Today, a huge range of flavours are available in a much larger variety of forms. Jasmine green tea, for example, is used as the base for fruity teas and mixed with flavoured syrups before being shaken and poured over fruity popping balls. Fruity milk tea powders, such as mango and lychee, are available, too, and popularly paired with brown sugar tapioca pearls. Matcha and Taro have proved to be popular flavour incorporations in their own right, with their distinctive green and purple hues respectively.

Bubble Tea Toppings

To pair with the varied flavours of the tea bases, there are many toppings to choose from. The traditional tapioca balls are made from tapioca starch, which is derived from cassava root. Naturally translucent in colour, they derive their colour from the brown sugar used to flavour them. White tapioca balls have the same consistency but lack the initial brown sugar taste of brown tapioca pearls and are therefore chosen to impart texture rather than taste.

Though traditional chewy tapioca balls are delicious, Bubble Tea, and fruity varieties in particular, is often garnished with popping balls. These are made with seaweed extract and contain a flavour which is released as they pop in your mouth. Flavours range from coffee and honey to peach, passionfruit, pomegranate, and lychee. Beyond popping boba, fruity garnishes come in jelly forms – such as coconut, grass, or lychee jelly, and mango jelly stars. 
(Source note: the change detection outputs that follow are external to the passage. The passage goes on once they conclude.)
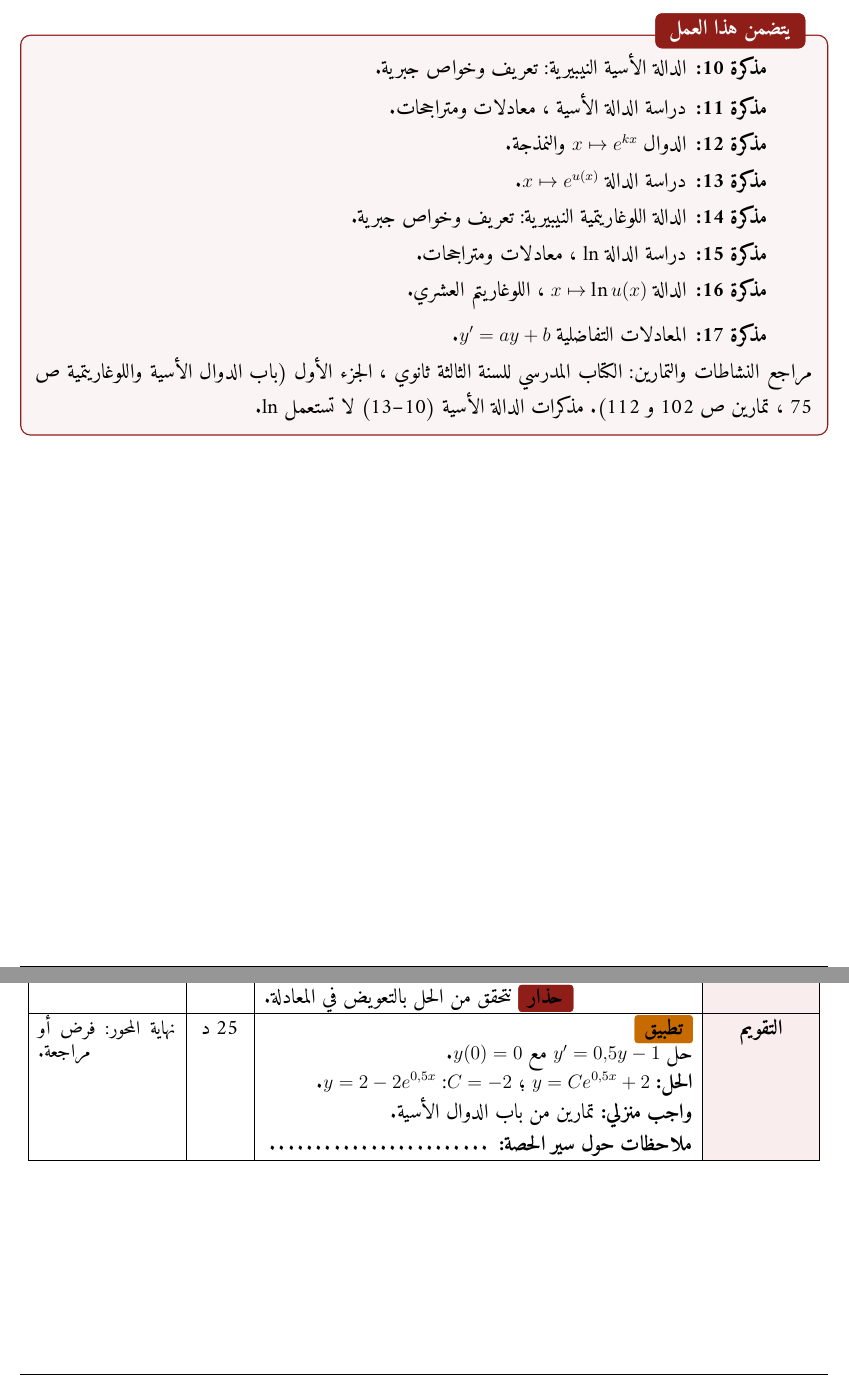
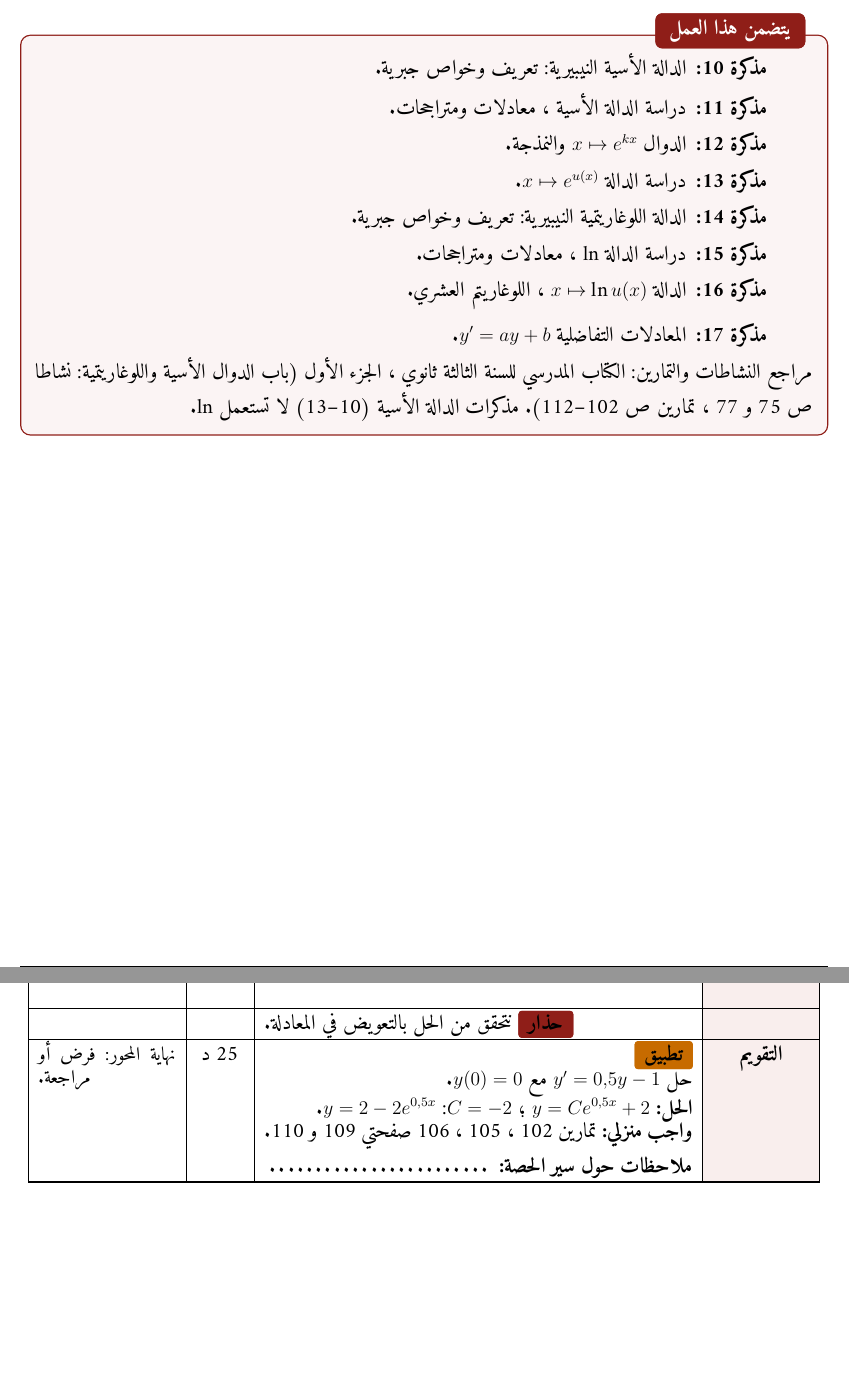
Before and after one commit to hichemsou41hs-hash/Math-app, a LaTeX document (documents/3as/modhakirat/modhakira_wahda2_3as.tex): two parts of pages 1 and 10 of 10, joined at a grey line, cut so that both start at the same text, the shorter picture padded with empty space. Compiled offline with XeLaTeX.

Commit message:
3AS exp/ln lesson plans: add textbook references for ln sessions
Co-Authored-By: Claude Opus 5.5 <noreply@anthropic.com>
Claude-Session: https://claude.ai/code/session_015WVgZKTbSWpZTjn6aZsqC9

```diff
--- a/documents/3as/modhakirat/modhakira_wahda2_3as.tex
+++ b/documents/3as/modhakirat/modhakira_wahda2_3as.tex
@@ -219,7 +219,7 @@
 \item الدالة $x\mapsto\ln u(x)$ ، اللوغاريتم العشري.
 \item المعادلات التفاضلية $y^{\prime}=ay+b$.
 \end{enumerate}
-مراجع النشاطات والتمارين: الكتاب المدرسي للسنة الثالثة ثانوي ، الجزء الأول (باب الدوال الأسية واللوغاريتمية ص 75 ، تمارين ص 102 و 112). مذكرات الدالة الأسية (10--13) لا تستعمل $\ln$.
+مراجع النشاطات والتمارين: الكتاب المدرسي للسنة الثالثة ثانوي ، الجزء الأول (باب الدوال الأسية واللوغاريتمية: نشاطا ص 75 و 77 ، تمارين ص 102--112). مذكرات الدالة الأسية (10--13) لا تستعمل $\ln$.
 \end{BOX}
 \newpage
 \ModhHead{10}{3 ع ت}{تحليل}{الدالتان الأسية واللوغاريتمية}{02 سا}{الدالة الأسية النيبيرية: تعريف وخواص جبرية}%
@@ -395,6 +395,6 @@
 \Row{}{%
 \Lab{cThm!80!black}{حذار}\ نتحقق من الحل بالتعويض في المعادلة.}{}{}
 \Row{التقويم}{%
-\Lab{cEx}{تطبيق}\par حل $y^{\prime}=0{,}5y-1$ مع $y(0)=0$.\par\textbf{الحل:} $y=Ce^{0{,}5x}+2$ ؛ $C=-2$: $y=2-2e^{0{,}5x}$.\par\textbf{واجب منزلي:} تمارين من باب الدوال الأسية.\par\smallskip\textbf{ملاحظات حول سير الحصة:} \dotfill}{25 د}{نهاية المحور: فرض أو مراجعة.}
+\Lab{cEx}{تطبيق}\par حل $y^{\prime}=0{,}5y-1$ مع $y(0)=0$.\par\textbf{الحل:} $y=Ce^{0{,}5x}+2$ ؛ $C=-2$: $y=2-2e^{0{,}5x}$.\par\textbf{واجب منزلي:} تمارين 102 ، 105 ، 106 صفحتي 109 و 110.\par\smallskip\textbf{ملاحظات حول سير الحصة:} \dotfill}{25 د}{نهاية المحور: فرض أو مراجعة.}
 \end{Sayr}
 \end{document}
```
Also changed, not shown: documents/3as/modhakirat/modhakira_wahda2_3as.pdf, documents/3as/modhakirat/modhakira_wahda2_3as.tex (6 more changed lines), 1 other file.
Thick, creamy toppings are also popular, added as a final garnish to the top of the drink. Creamy snow powder, for example, which is blended with cream and milk before being poured and offers a unique taste – initially sweet and creamy with a slight savoury aftertaste.

Caramel pudding, too, offers a unique taste and textural experience when added to bubble tea drinks. It is custard-like in flavour but slightly firmer and is particularly delicious in milky teas. To consume any and all of these toppings, it is advisable to utilise a large, sturdy, boba-specific straw in order to guarantee access to both topping and drink in equal measure.
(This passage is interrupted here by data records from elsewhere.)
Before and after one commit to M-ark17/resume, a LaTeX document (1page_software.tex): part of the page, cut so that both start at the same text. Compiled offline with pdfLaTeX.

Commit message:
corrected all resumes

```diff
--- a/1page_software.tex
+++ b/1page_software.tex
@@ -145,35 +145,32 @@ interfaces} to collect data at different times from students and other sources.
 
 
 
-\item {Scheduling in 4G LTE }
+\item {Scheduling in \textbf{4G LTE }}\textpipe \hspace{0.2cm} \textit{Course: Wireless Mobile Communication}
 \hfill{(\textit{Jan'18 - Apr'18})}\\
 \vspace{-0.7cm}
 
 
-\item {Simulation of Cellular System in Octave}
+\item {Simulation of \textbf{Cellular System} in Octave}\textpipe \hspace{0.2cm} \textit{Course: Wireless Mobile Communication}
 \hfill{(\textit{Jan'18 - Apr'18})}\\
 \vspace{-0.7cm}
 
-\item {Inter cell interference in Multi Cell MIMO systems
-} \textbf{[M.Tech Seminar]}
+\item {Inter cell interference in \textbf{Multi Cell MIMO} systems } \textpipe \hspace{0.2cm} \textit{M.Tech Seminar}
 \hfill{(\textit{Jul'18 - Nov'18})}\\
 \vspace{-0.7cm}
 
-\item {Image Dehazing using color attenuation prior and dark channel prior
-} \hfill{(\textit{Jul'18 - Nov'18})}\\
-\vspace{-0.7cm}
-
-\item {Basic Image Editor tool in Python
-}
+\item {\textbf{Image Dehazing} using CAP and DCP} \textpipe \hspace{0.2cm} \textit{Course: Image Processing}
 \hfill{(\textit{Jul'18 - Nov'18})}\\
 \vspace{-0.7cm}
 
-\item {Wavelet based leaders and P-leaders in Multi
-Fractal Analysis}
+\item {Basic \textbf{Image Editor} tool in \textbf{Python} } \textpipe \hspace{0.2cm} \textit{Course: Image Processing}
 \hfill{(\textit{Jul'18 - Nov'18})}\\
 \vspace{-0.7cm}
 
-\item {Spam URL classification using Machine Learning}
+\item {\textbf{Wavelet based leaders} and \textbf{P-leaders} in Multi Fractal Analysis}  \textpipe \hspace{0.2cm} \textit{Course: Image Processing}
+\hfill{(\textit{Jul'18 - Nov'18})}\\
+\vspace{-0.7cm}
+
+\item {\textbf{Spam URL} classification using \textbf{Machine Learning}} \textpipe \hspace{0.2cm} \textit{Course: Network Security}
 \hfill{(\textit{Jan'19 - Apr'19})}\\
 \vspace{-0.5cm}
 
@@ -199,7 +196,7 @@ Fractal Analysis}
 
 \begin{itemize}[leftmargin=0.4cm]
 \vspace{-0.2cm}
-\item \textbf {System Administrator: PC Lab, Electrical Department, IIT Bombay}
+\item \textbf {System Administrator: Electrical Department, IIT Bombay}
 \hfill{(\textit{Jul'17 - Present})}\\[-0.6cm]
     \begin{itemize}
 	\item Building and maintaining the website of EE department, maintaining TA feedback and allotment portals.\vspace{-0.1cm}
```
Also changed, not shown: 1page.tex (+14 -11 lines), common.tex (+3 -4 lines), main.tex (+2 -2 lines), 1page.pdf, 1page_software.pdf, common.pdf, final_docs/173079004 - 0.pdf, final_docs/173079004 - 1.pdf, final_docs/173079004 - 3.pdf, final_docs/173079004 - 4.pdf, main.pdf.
The Popularity Of Bubble Tea

Although Bubble Tea originated in Taiwan, it has undoubtedly taken the world by storm and has gained a cult following due to its potential for endless flavour and texture combinations, even becoming an official emoji in November 2020. With a little experimentation, everyone can find a tea combination that appeals to them. Warm or cold, sweetened or reduced sugar, fruity or milky, the opportunity for customization and the diversity of the ingredient pool make the Bubble Tea experience as interactive and engaging as it is delicious. 

Bubble tea was initially popularized in other parts of Asia by Taiwanese immigrants and spread from there to Western countries like the USA, Canada, Australia, and those within Europe. In the 1990s, Bubble Tea was especially popular with Asian-American communities in the United States, and since then has continued to grow in popularity. Today, Bubble tea can be found all over the world, with international Bubble tea chains opening branches across multiple countries and continents. Smaller independent shops, too, are popping up with increasing frequency across the globe.

Along with the introduction of bubble tea to different countries has come the development of geographically specific etiquette surrounding its consumption. According to Bubble Tea Hub, it is considered rude in Taiwan to drink bubble tea with your mouth open. In China, the same is true of drinking your bubble tea whilst walking, and in Hong Kong, it is a faux pas to leave your bubble tea unfinished. All over the world, people have embraced bubble tea and made it work within their own cultures. However you like to drink your bubble tea, it is certainly a drink that everyone can enjoy.

Bubble Tea